*** Opening Data shown ***

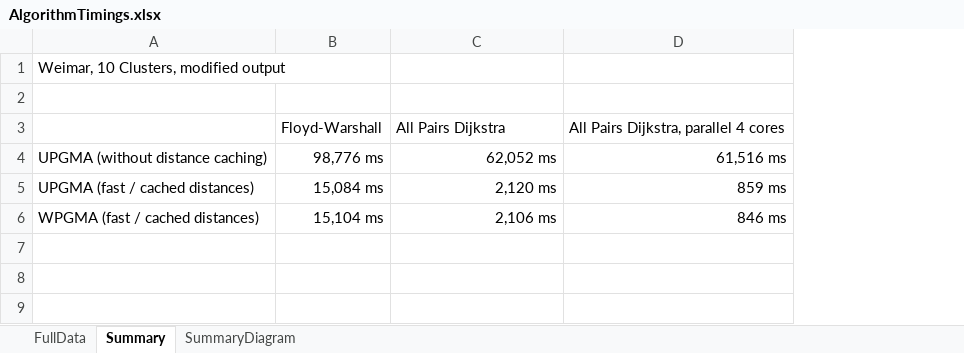
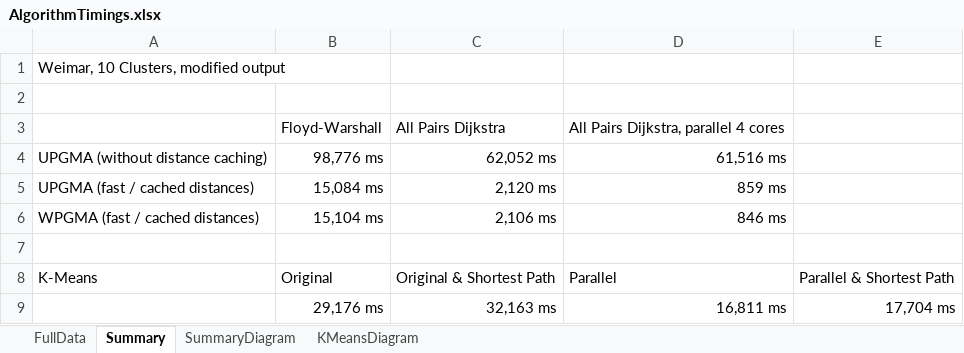
Before and after one commit to the-s-a-m/Thesis, an Excel workbook: AlgorithmTimings.xlsx, sheet Summary, drawn as a sheet; values as stored, in another font and other column widths than the file's, no borders; the diff names each change by its address in the sheet, - before the commit and + after, or states it on an @@ line.

```diff
--- a/AlgorithmTimings.xlsx (sheet Summary)
+++ b/AlgorithmTimings.xlsx (sheet Summary)
+sheet tab: KMeansDiagram
+column E, empty
+row 7: (empty)
+row 8: K-Means | Original | Original & Shortest Path | Parallel | Parallel & Shortest Path
+row 9:  | 29,176 ms | 32,163 ms | 16,811 ms | 17,704 ms
```
Also changed, not shown: sheet FullData, charts or pictures, 1 other file.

*** Closing Data shown ***

» Problem requirements
Output the material above exactly, without pictures.

» Written reply
Before and after one commit to the-s-a-m/Thesis, an Excel workbook: AlgorithmTimings.xlsx, sheet Summary, drawn as a sheet; values as stored, in another font and other column widths than the file's, no borders; the diff names each change by its address in the sheet, - before the commit and + after, or states it on an @@ line.

```diff
--- a/AlgorithmTimings.xlsx (sheet Summary)
+++ b/AlgorithmTimings.xlsx (sheet Summary)
+sheet tab: KMeansDiagram
+column E, empty
+row 7: (empty)
+row 8: K-Means | Original | Original & Shortest Path | Parallel | Parallel & Shortest Path
+row 9:  | 29,176 ms | 32,163 ms | 16,811 ms | 17,704 ms
```
Also changed, not shown: sheet FullData, charts or pictures, 1 other file.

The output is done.